- _Work to be completed_: Where does the word "Institute" show up in the records? Copy every line that has it.

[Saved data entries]
------------------------------------------------------------

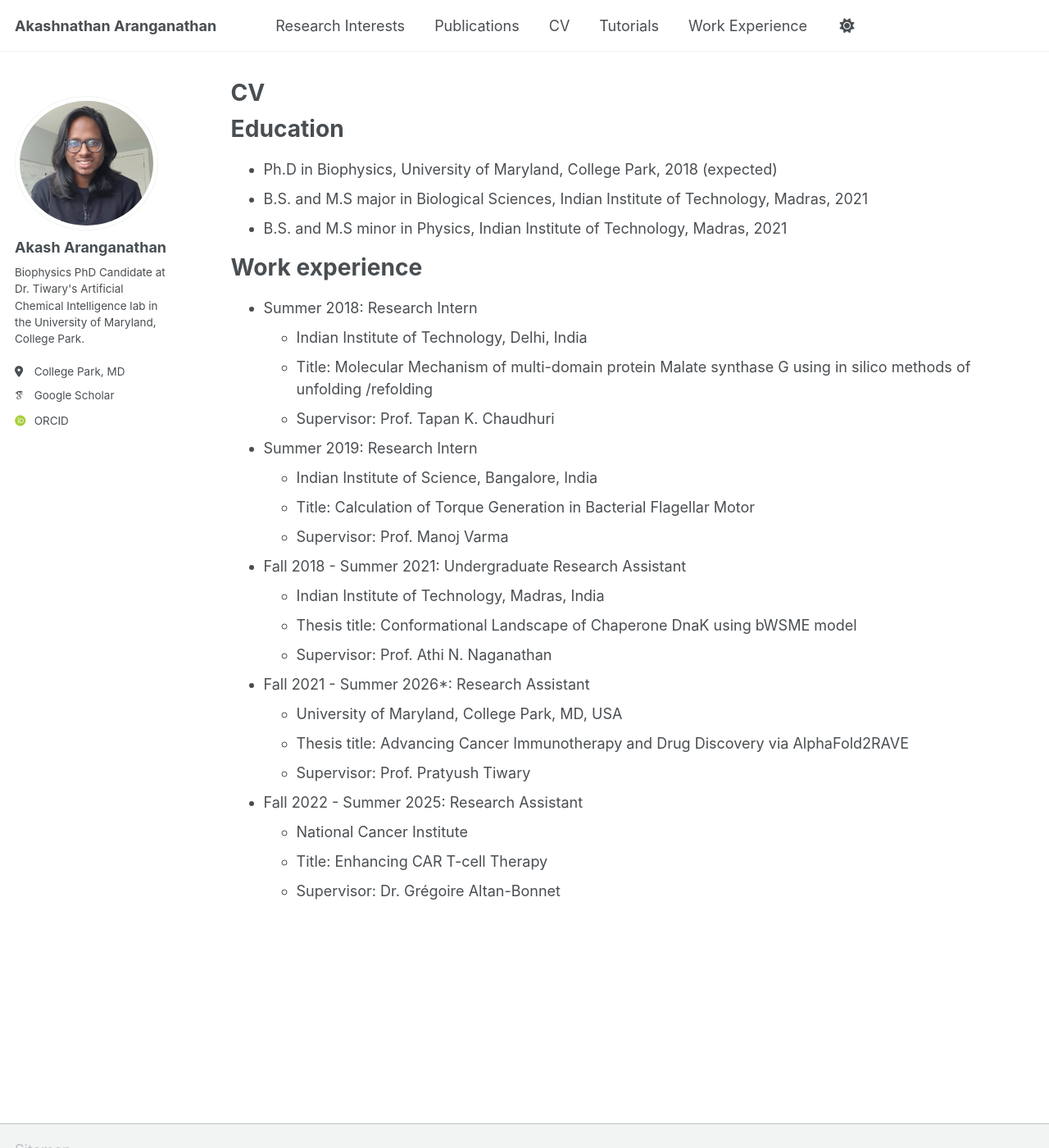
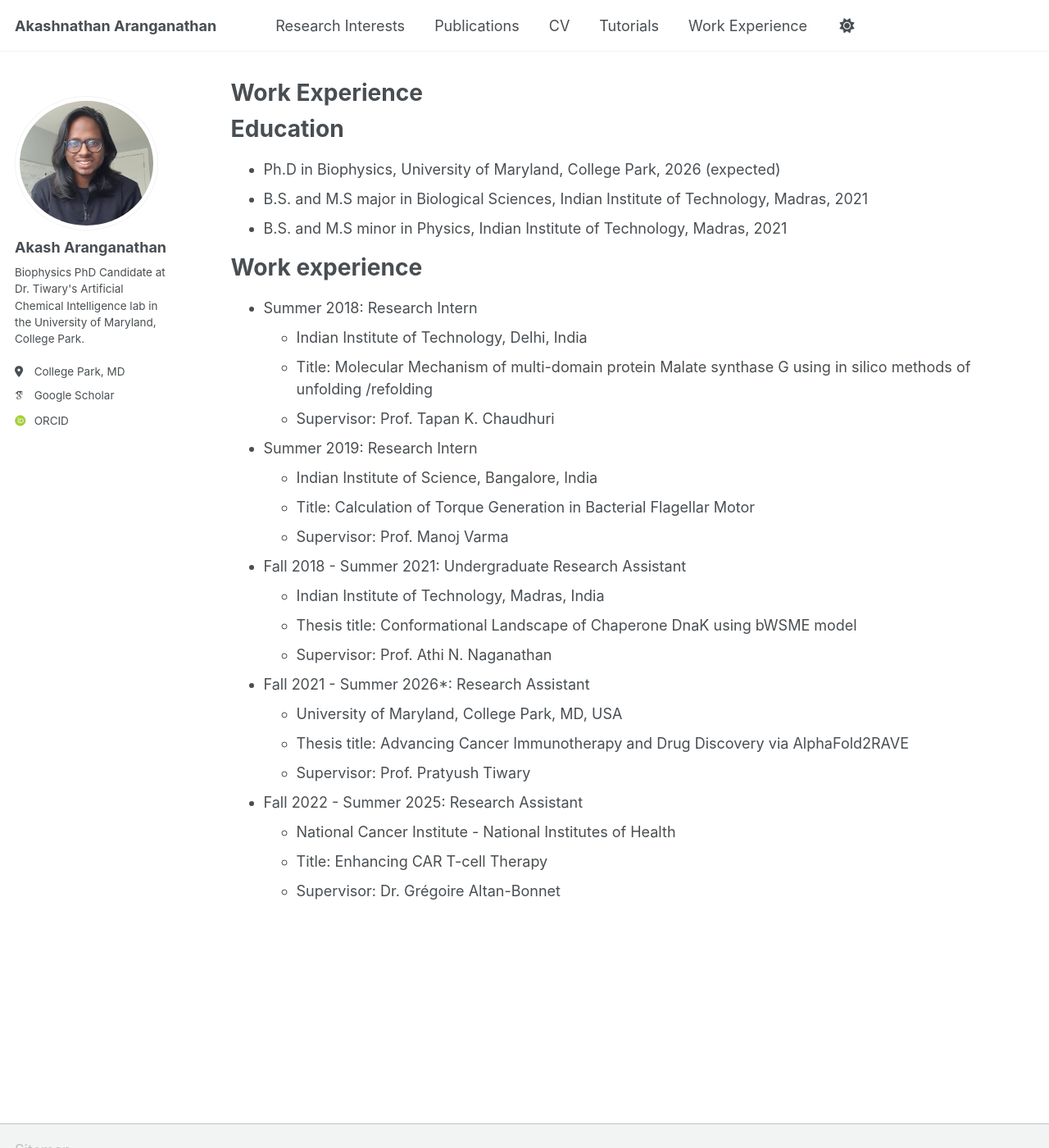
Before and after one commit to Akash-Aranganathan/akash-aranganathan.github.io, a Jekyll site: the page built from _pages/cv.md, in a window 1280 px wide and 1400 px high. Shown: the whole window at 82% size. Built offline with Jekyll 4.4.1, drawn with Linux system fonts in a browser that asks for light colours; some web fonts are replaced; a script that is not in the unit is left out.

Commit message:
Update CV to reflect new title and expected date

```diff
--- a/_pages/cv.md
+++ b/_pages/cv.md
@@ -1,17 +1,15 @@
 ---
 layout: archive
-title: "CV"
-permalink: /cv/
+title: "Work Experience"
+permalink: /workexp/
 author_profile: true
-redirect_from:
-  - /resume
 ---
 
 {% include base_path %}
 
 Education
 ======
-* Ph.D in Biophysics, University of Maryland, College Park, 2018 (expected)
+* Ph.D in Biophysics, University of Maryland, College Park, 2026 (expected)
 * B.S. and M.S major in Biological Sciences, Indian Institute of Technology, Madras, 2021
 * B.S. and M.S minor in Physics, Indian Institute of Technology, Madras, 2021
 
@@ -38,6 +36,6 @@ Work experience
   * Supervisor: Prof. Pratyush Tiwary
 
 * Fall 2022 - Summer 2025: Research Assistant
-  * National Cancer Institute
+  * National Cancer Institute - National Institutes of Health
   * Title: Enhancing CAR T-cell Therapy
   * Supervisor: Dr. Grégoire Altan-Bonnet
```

------------------------------------------------------------

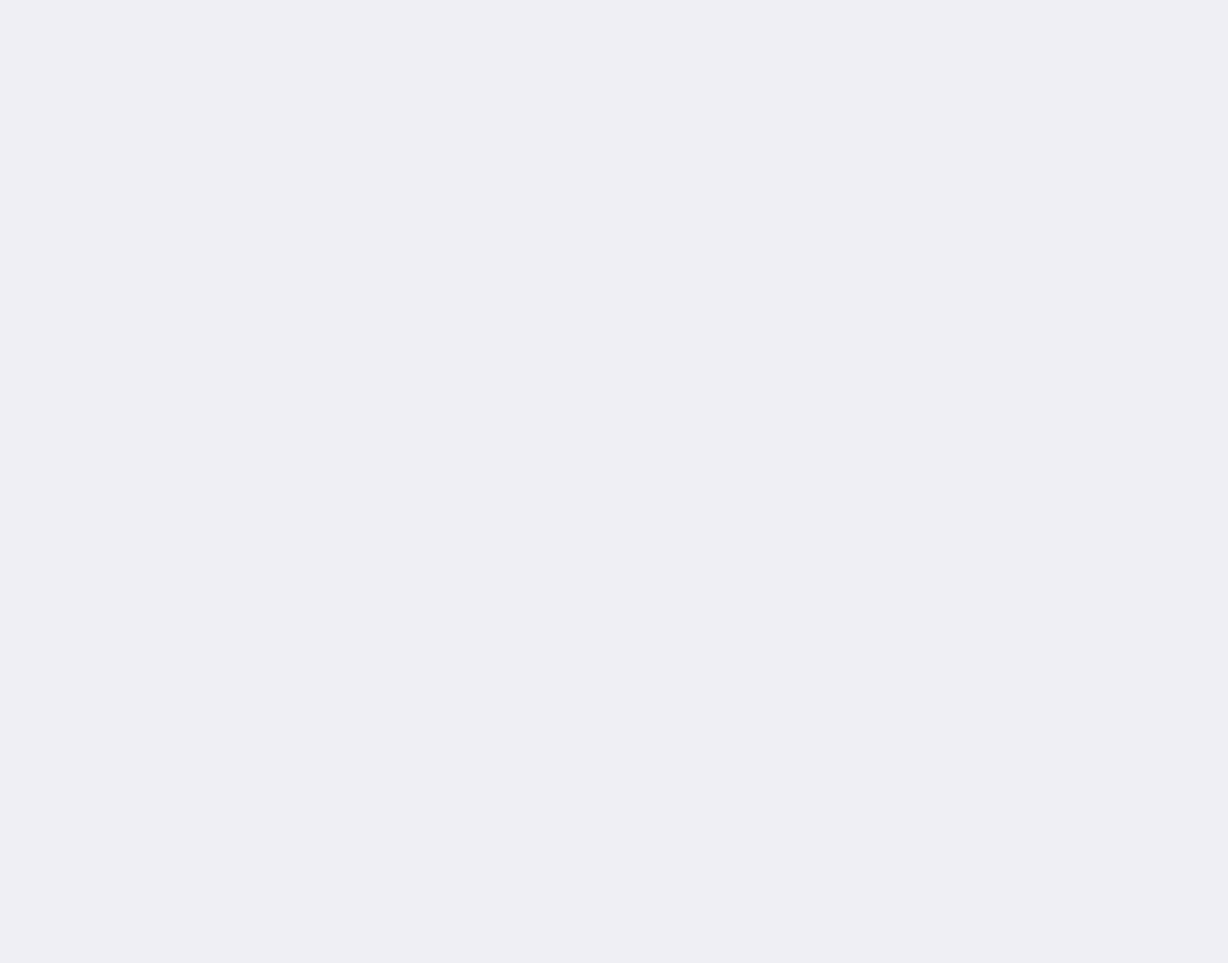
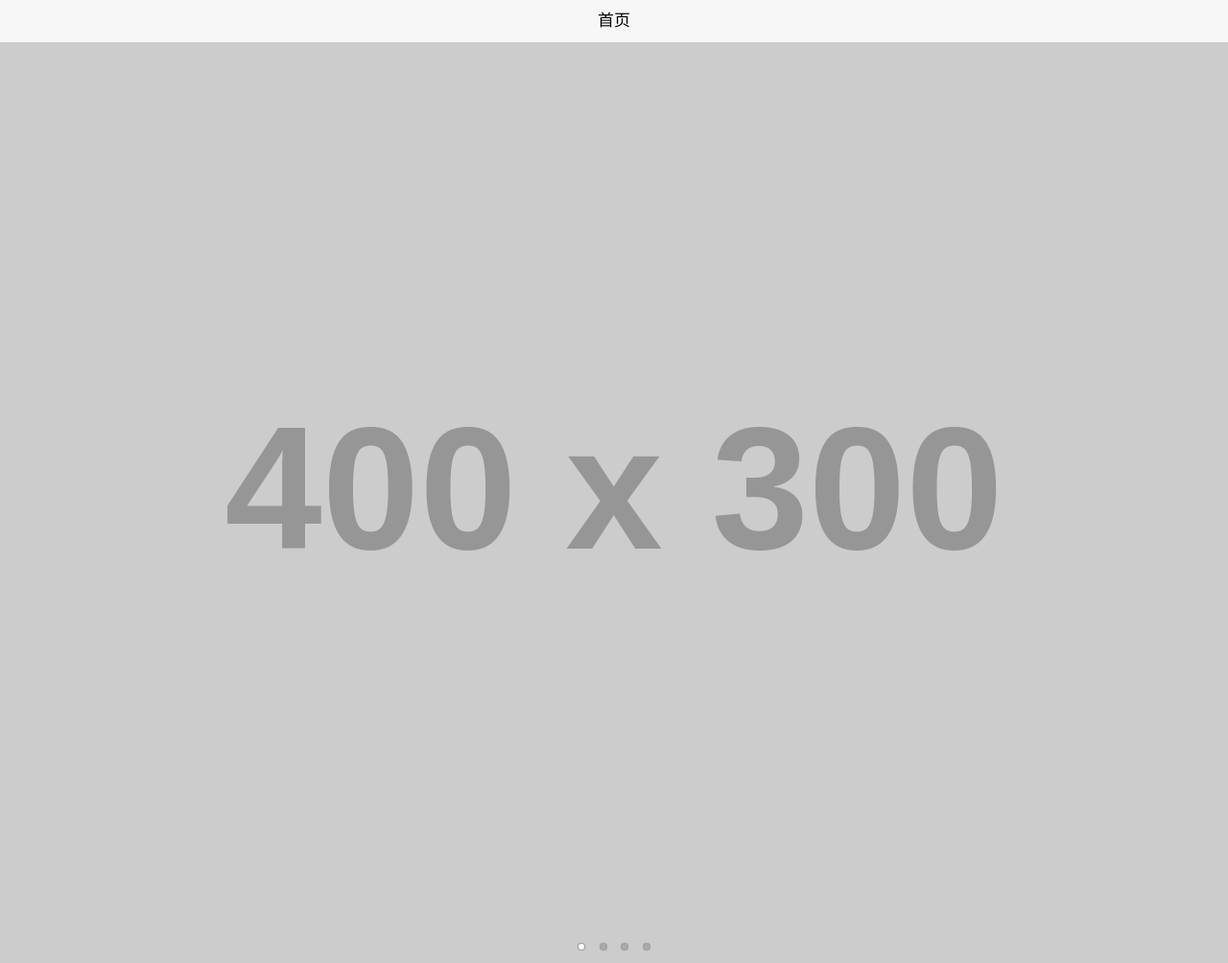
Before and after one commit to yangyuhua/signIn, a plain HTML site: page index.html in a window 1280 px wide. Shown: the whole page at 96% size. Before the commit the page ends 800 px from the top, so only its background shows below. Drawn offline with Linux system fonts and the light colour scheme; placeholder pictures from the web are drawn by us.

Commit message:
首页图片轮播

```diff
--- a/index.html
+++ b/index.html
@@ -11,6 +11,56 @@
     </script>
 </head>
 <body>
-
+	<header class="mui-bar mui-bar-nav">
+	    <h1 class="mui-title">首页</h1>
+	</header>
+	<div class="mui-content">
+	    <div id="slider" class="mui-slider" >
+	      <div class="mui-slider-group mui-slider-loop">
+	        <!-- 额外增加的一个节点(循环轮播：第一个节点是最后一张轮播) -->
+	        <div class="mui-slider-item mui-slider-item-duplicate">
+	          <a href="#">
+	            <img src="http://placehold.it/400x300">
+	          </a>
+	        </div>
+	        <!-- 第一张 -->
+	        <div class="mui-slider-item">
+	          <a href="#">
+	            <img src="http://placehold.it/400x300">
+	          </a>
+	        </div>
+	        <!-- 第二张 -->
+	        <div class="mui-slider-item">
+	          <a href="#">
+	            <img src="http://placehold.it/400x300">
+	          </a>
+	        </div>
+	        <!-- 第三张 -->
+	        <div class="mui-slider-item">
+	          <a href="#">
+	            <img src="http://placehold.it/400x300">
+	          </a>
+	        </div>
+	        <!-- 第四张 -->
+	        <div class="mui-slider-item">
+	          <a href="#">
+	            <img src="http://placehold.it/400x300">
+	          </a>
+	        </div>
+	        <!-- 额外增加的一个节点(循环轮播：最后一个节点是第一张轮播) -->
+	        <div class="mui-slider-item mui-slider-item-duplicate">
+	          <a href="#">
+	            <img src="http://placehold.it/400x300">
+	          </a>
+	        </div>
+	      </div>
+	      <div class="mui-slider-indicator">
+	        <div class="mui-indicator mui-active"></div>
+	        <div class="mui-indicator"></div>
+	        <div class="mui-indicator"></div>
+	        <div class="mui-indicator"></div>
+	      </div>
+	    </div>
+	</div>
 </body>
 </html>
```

------------------------------------------------------------

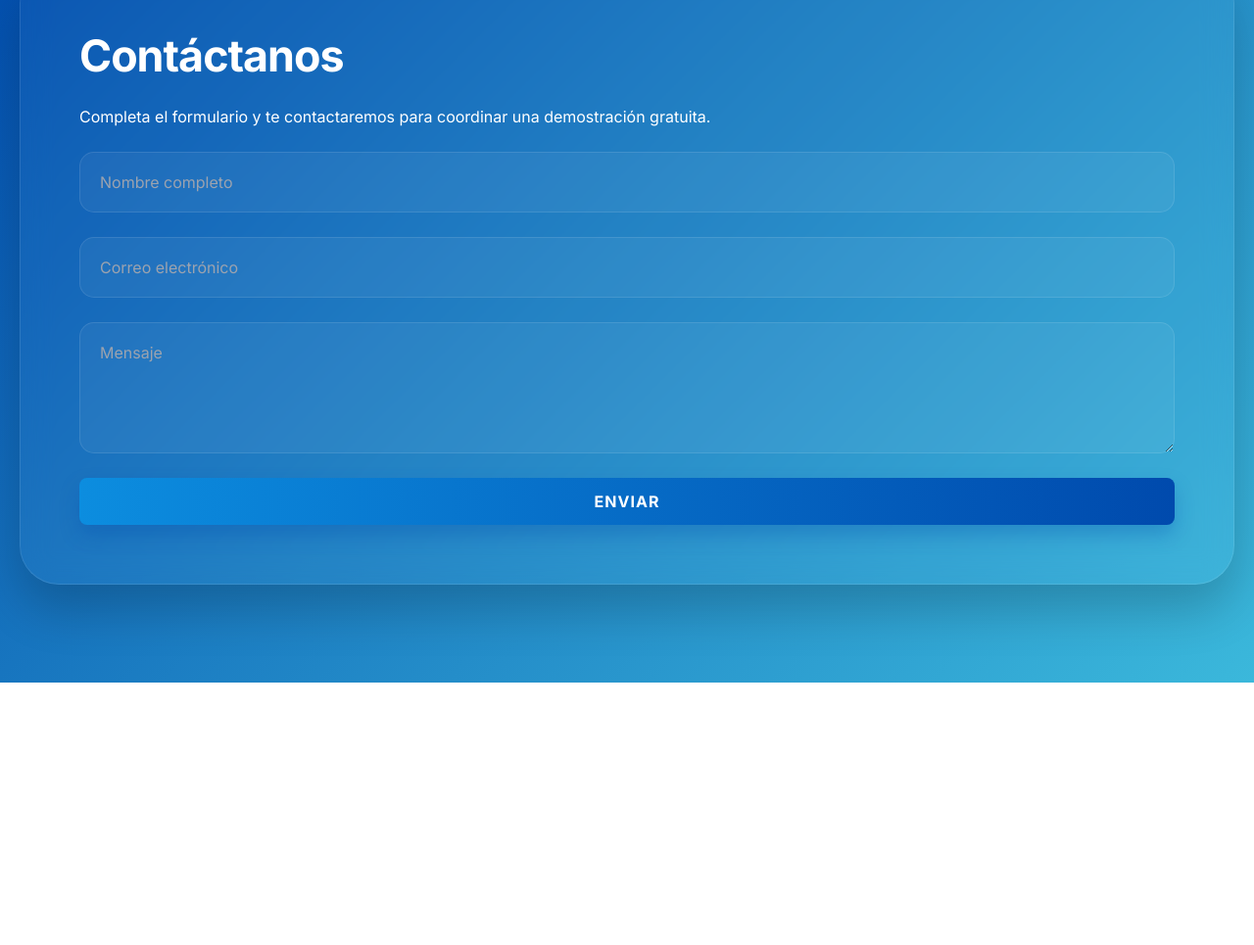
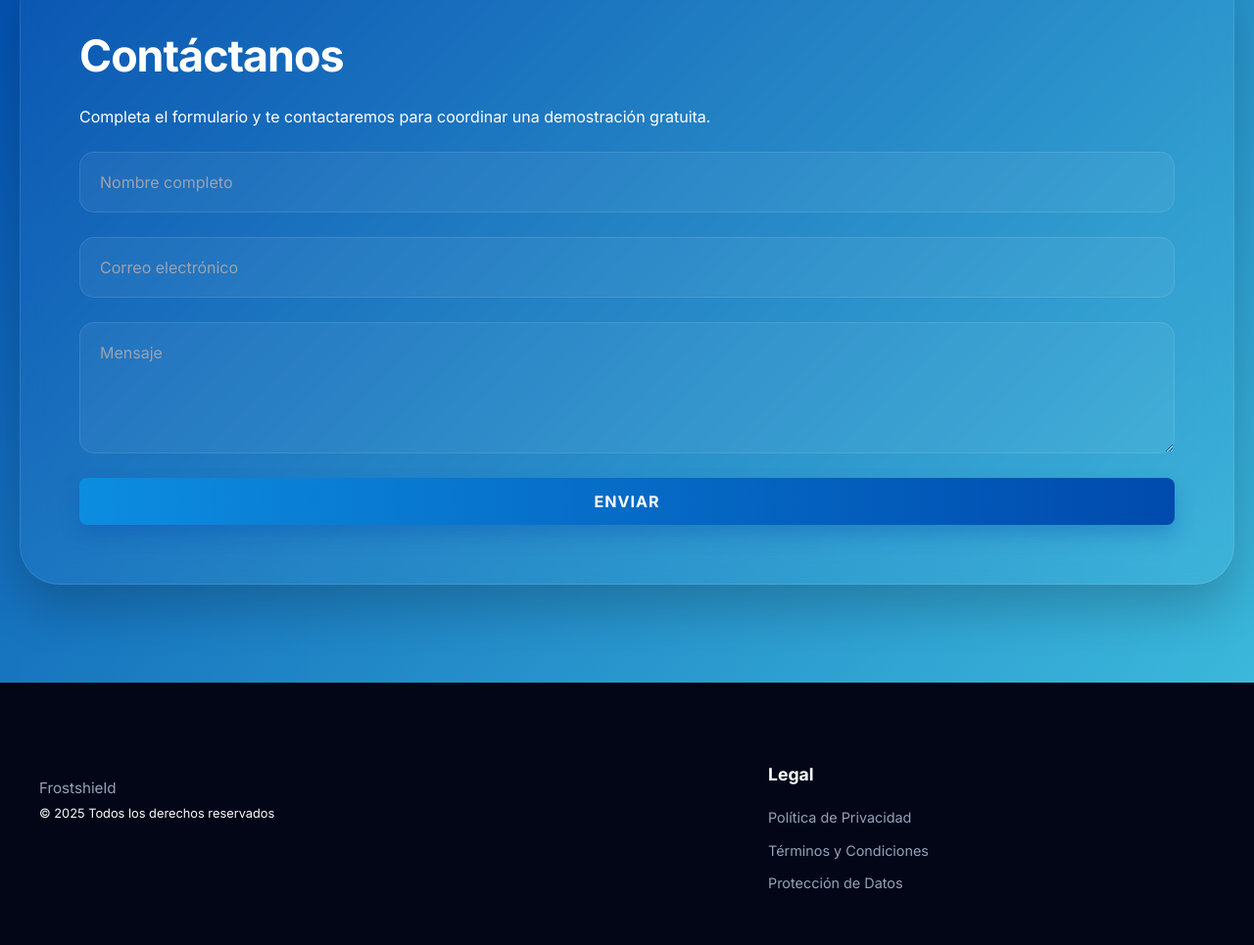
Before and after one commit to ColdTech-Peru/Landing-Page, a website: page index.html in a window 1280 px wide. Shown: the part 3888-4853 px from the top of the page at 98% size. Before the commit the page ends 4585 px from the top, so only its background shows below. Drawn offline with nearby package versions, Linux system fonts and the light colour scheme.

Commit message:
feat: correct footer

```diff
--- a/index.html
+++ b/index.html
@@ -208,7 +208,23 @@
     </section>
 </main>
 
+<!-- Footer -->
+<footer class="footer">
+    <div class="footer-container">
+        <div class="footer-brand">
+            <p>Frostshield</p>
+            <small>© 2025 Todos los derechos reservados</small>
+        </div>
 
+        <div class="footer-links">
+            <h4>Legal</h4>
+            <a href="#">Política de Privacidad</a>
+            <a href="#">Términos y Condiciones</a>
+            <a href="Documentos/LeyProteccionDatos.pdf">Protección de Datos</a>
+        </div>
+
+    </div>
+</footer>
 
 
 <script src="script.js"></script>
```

------------------------------------------------------------

- _Worked solution_:
 * B.S. and M.S major in Biological Sciences, Indian Institute of Technology, Madras, 2021
 * B.S. and M.S minor in Physics, Indian Institute of Technology, Madras, 2021
-  * National Cancer Institute
+  * National Cancer Institute - National Institutes of Health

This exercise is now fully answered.